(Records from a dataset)
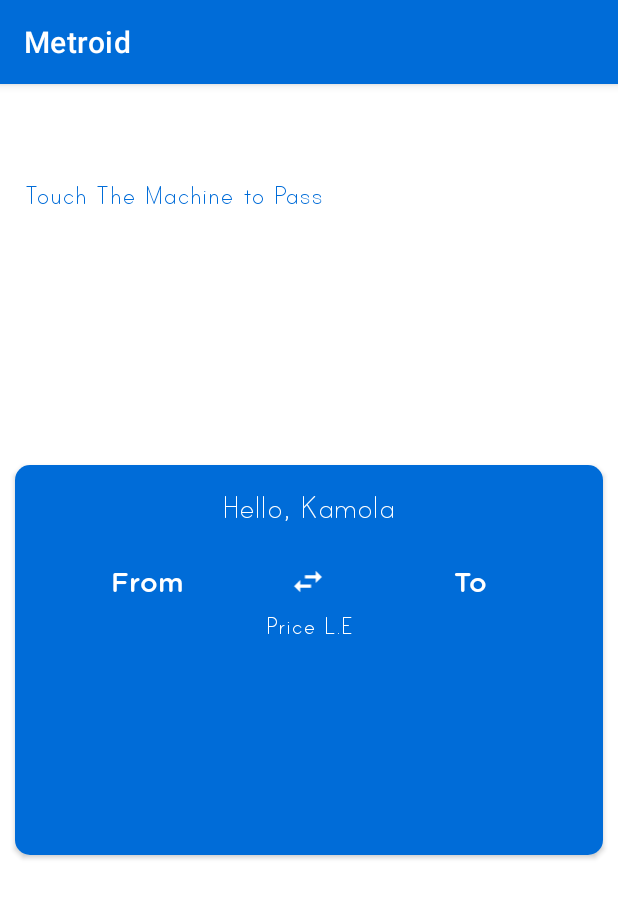
After one commit to kamelelrefaie/Metroid, an Android app: the NfcPageActivity screen opened directly, with no data from a screen before it, on a phone screen of 412 x 824 dp. The commit adds this screen. Shown: the top 898 px of the screen. Run offline under Robolectric (Android 15) with nearby library versions, the phone set to English and light mode, and no system bars.

Commit message:
working with NFC

```diff
--- /dev/null
+++ b/app/src/main/java/com/example/metroid/ui/view/main_Cycle/NfcPageActivity.kt
@@ -0,0 +1,105 @@
+package com.example.metroid.ui.view.main_Cycle
+
+import android.app.PendingIntent
+import android.content.Intent
+import android.nfc.NdefMessage
+import android.nfc.NfcAdapter
+import android.os.Bundle
+import android.view.LayoutInflater
+import android.view.View
+import android.widget.TextView
+import androidx.appcompat.app.AppCompatActivity
+import androidx.navigation.findNavController
+import com.example.metroid.R
+import com.example.metroid.databinding.ActivityHomeBinding
+import com.example.metroid.databinding.ActivityNfcPageBinding
+import com.example.metroid.utils.parser.NdefMessageParser
+
+class NfcPageActivity : AppCompatActivity() {
+    private var counter = 2;
+    private lateinit var activityNfcPageBinding: ActivityNfcPageBinding
+    private var mNfcAdapter: NfcAdapter? = null
+    private var mPendingIntent: PendingIntent? = null
+
+
+    override fun onCreate(savedInstanceState: Bundle?) {
+        super.onCreate(savedInstanceState)
+        activityNfcPageBinding = ActivityNfcPageBinding.inflate(layoutInflater)
+        setContentView(activityNfcPageBinding.root)
+        mNfcAdapter = NfcAdapter.getDefaultAdapter(this)
+
+        if (checkNFCEnable()) {
+            mPendingIntent = PendingIntent.getActivity(
+                this, 0,
+                Intent(this, this.javaClass)
+                    .addFlags(Intent.FLAG_ACTIVITY_SINGLE_TOP), 0
+            )
+        } else {
+            activityNfcPageBinding.tvFrom.text = getString(R.string.tv_noNfc)
+        }
+
+    }
+
+
+    override fun onResume() {
+        super.onResume()
+        mNfcAdapter?.enableForegroundDispatch(this, mPendingIntent, null, null)
+    }
+
+
+    override fun onPause() {
+        super.onPause()
+        mNfcAdapter?.disableForegroundDispatch(this)
+    }
+
+
+    override fun onNewIntent(intent: Intent) {
+        super.onNewIntent(intent)
+        if (NfcAdapter.ACTION_NDEF_DISCOVERED == intent.action) {
+            intent.getParcelableArrayExtra(NfcAdapter.EXTRA_NDEF_MESSAGES)?.also { rawMessages ->
+                val messages: List<NdefMessage> = rawMessages.map { it as NdefMessage }
+                // Process the messages array.
+                parserNDEFMessage(messages)
+            }
+        }
+    }
+
+    private fun parserNDEFMessage(messages: List<NdefMessage>) {
+        val builder = StringBuilder()
+        val records = NdefMessageParser.parse(messages[0])
+        val size = records.size
+
+        for (i in 0 until size) {
+            val record = records.get(i)
+            val str = record.str()
+            builder.append(str).append("\n")
+        }
+        if (counter == 2) {
+            activityNfcPageBinding.tvWelcome.setText("Touch the machine to exit")
+            activityNfcPageBinding.ll.visibility = View.VISIBLE
+            activityNfcPageBinding.tvFrom.text = builder.toString()
+            counter--
+        } else if (counter == 1) {
+
+            activityNfcPageBinding.tvWelcome.setText("Return To MainMenu")
+
+            activityNfcPageBinding.tvTo.text = builder.toString()
+
+            activityNfcPageBinding.tvPriceEditable.visibility = View.VISIBLE
+            activityNfcPageBinding.tvPriceEditable.setText("5 L.E")
+        }
+
+    }
+
+
+    private fun checkNFCEnable(): Boolean {
+        return if (mNfcAdapter == null) {
+            activityNfcPageBinding.tvFrom.text = getString(R.string.tv_noNfc)
+            false
+        } else {
+            mNfcAdapter!!.isEnabled
+        }
+    }
+
+
+}
--- /dev/null
+++ b/app/src/main/res/layout/activity_nfc_page.xml
@@ -0,0 +1,167 @@
+<?xml version="1.0" encoding="utf-8"?>
+<androidx.constraintlayout.widget.ConstraintLayout xmlns:android="http://schemas.android.com/apk/res/android"
+    xmlns:app="http://schemas.android.com/apk/res-auto"
+    xmlns:tools="http://schemas.android.com/tools"
+    android:layout_width="match_parent"
+    android:layout_height="match_parent"
+    tools:context=".ui.view.main_Cycle.NfcPageActivity">
+
+    <androidx.cardview.widget.CardView
+        android:layout_width="match_parent"
+        android:layout_height="wrap_content"
+        app:layout_constraintBottom_toBottomOf="parent"
+        app:layout_constraintEnd_toEndOf="parent"
+        app:layout_constraintStart_toStartOf="parent"
+        app:cardCornerRadius="10dp"
+        android:layout_margin="10dp"
+        android:elevation="10dp"
+        app:layout_constraintTop_toTopOf="parent">
+
+    <RelativeLayout
+        android:layout_width="match_parent"
+        android:layout_height="wrap_content"
+        >
+
+        <ImageView
+            android:layout_width="match_parent"
+            android:layout_height="260dp"
+            android:background="@color/primaryColor"
+            android:scaleType="centerCrop" />
+
+        <TextView
+            android:id="@+id/tvUserName"
+            android:layout_width="match_parent"
+            android:layout_height="wrap_content"
+            android:layout_alignParentTop="true"
+            android:layout_centerHorizontal="true"
+            android:layout_marginTop="16dp"
+            android:fontFamily="@font/print_clearly"
+            android:text="Hello, Kamola"
+            android:textAlignment="center"
+            android:textColor="#FFFFFF"
+            android:textSize="24sp" />
+
+        <LinearLayout
+            android:id="@+id/linearLayout"
+            android:layout_width="match_parent"
+            android:layout_height="wrap_content"
+            android:layout_below="@+id/tvUserName"
+            android:layout_marginTop="24dp"
+            android:orientation="horizontal"
+            android:weightSum="100">
+
+            <TextView
+                android:layout_width="0dp"
+                android:layout_height="match_parent"
+                android:layout_weight="45"
+                android:fontFamily="@font/gotham"
+                android:text="From"
+                android:textAlignment="center"
+                android:textColor="#FFFFFF"
+                android:textSize="18sp" />
+
+
+            <ImageView
+                android:layout_width="0dp"
+                android:layout_height="match_parent"
+                android:layout_gravity="center"
+                android:layout_weight="10"
+                android:src="@drawable/ic_swap_horiz_white" />
+
+            <TextView
+                android:layout_width="0dp"
+                android:layout_height="match_parent"
+                android:layout_weight="45"
+                android:fontFamily="@font/gotham"
+                android:text="To"
+                android:textAlignment="center"
+                android:textColor="#FFFFFF"
+                android:textSize="18sp" />
+
+        </LinearLayout>
+
+        <LinearLayout
+            android:id="@+id/ll"
+            android:visibility="gone"
+            android:layout_width="match_parent"
+            android:layout_height="wrap_content"
+            android:layout_below="@+id/linearLayout"
+            android:layout_marginTop="24dp"
+            android:orientation="horizontal"
+            android:weightSum="100">
+
+            <TextView
+                android:id="@+id/tvFrom"
+                android:layout_width="0dp"
+                android:layout_height="match_parent"
+                android:layout_weight="45"
+                android:fontFamily="@font/gotham"
+                android:text="From"
+                android:textAlignment="center"
+                android:textColor="#FFFFFF"
+                android:textSize="18sp" />
+
+
+            <ImageView
+                android:layout_width="0dp"
+                android:layout_height="match_parent"
+                android:layout_gravity="center"
+                android:layout_weight="10"
+                android:src="@drawable/ic_swap_horiz_white" />
+
+            <TextView
+                android:id="@+id/tvTo"
+                android:layout_width="0dp"
+                android:layout_height="match_parent"
+                android:layout_weight="45"
+                android:fontFamily="@font/gotham"
+                android:text="To"
+                android:textAlignment="center"
+                android:textColor="#FFFFFF"
+                android:textSize="18sp" />
+
+        </LinearLayout>
+
+        <TextView
+            android:id="@+id/tvPrice"
+            android:layout_width="match_parent"
+            android:layout_height="wrap_content"
+            android:layout_below="@+id/ll"
+            android:layout_marginTop="8dp"
+            android:fontFamily="@font/print_clearly"
+            android:text="Price L.E"
+            android:textAlignment="center"
+            android:textColor="#FFFFFF"
+            android:textSize="18sp" />
+
+        <TextView
+            android:id="@+id/tvPriceEditable"
+            android:layout_width="match_parent"
+            android:layout_height="wrap_content"
+            android:layout_below="@+id/tvPrice"
+            android:layout_marginTop="8dp"
+            android:fontFamily="@font/print_clearly"
+            android:text="20"
+            android:visibility="gone"
+            android:textAlignment="center"
+            android:textColor="#FFFFFF"
+            android:textSize="20sp" />
+
+    </RelativeLayout>
+    </androidx.cardview.widget.CardView>
+
+    <TextView
+        android:id="@+id/tvWelcome"
+        android:layout_width="wrap_content"
+        android:layout_height="wrap_content"
+        android:layout_marginTop="64dp"
+        android:text="Touch The Machine to Pass"
+        android:textSize="20sp"
+        android:textColor="@color/primaryColor"
+        android:fontFamily="@font/print_clearly"
+        app:layout_constraintEnd_toEndOf="parent"
+        app:layout_constraintHorizontal_bias="0.079"
+        app:layout_constraintStart_toStartOf="parent"
+        app:layout_constraintTop_toTopOf="parent" />
+
+</androidx.constraintlayout.widget.ConstraintLayout>
--- a/app/src/main/res/values/strings.xml
+++ b/app/src/main/res/values/strings.xml
@@ -13,4 +13,6 @@
     <string name="google_icon">Google Icon</string>
     <string name="facebook_icon">facebook_icon</string>
     <string name="confirm_password">Confirm Password</string>
+    <string name="tv_noNfc">There is no nfc can be used</string>
+
 </resources>
```
Also changed, not shown: app/src/main/AndroidManifest.xml (+15 -0 lines), app/src/main/java/com/example/metroid/utils/parser/NdefMessageParser.kt (added, +34 -0 lines), app/src/main/java/com/example/metroid/utils/parser/ParsedNdefRecord.kt (added, +9 -0 lines), app/src/main/java/com/example/metroid/utils/parser/TextRecord.java (added, +79 -0 lines), app/src/main/java/com/example/metroid/utils/utils.java (added, +26 -0 lines).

*What needs to be done:* Identify the lines of the data that contain the word "tvTo". Copy each of them.

*Written response:*
+            activityNfcPageBinding.tvTo.text = builder.toString()
+                android:id="@+id/tvTo"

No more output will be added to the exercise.